DATASET START
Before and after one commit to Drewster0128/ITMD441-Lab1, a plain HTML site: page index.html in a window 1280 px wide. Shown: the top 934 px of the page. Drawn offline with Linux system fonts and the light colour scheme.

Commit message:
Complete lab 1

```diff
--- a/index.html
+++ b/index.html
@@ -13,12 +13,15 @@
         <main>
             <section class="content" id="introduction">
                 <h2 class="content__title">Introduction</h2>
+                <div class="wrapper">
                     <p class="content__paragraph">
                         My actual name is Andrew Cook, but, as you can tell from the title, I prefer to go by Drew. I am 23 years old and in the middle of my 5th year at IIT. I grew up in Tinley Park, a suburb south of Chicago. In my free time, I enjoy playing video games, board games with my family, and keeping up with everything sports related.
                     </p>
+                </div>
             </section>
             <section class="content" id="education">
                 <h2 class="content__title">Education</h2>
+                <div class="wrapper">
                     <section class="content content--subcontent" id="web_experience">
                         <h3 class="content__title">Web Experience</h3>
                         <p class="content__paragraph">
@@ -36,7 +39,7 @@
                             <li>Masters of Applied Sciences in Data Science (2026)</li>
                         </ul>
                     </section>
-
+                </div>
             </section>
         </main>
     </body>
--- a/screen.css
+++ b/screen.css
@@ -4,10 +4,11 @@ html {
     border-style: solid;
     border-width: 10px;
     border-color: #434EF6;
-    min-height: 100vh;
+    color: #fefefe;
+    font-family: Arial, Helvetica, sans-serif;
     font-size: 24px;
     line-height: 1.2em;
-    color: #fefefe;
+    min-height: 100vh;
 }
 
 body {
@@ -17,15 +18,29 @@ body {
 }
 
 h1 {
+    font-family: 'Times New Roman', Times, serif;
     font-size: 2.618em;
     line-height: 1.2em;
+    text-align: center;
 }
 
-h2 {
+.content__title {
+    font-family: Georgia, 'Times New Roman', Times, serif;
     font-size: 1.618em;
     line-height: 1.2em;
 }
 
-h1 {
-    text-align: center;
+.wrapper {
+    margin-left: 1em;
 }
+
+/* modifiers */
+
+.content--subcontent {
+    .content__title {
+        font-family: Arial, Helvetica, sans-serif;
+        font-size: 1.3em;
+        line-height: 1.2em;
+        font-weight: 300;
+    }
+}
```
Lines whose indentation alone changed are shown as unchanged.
DATASET END
## TASK TO CARRY OUT
Your reply should consist of one number: how many lines above contain the word "align".

## RESPONSE AREA
2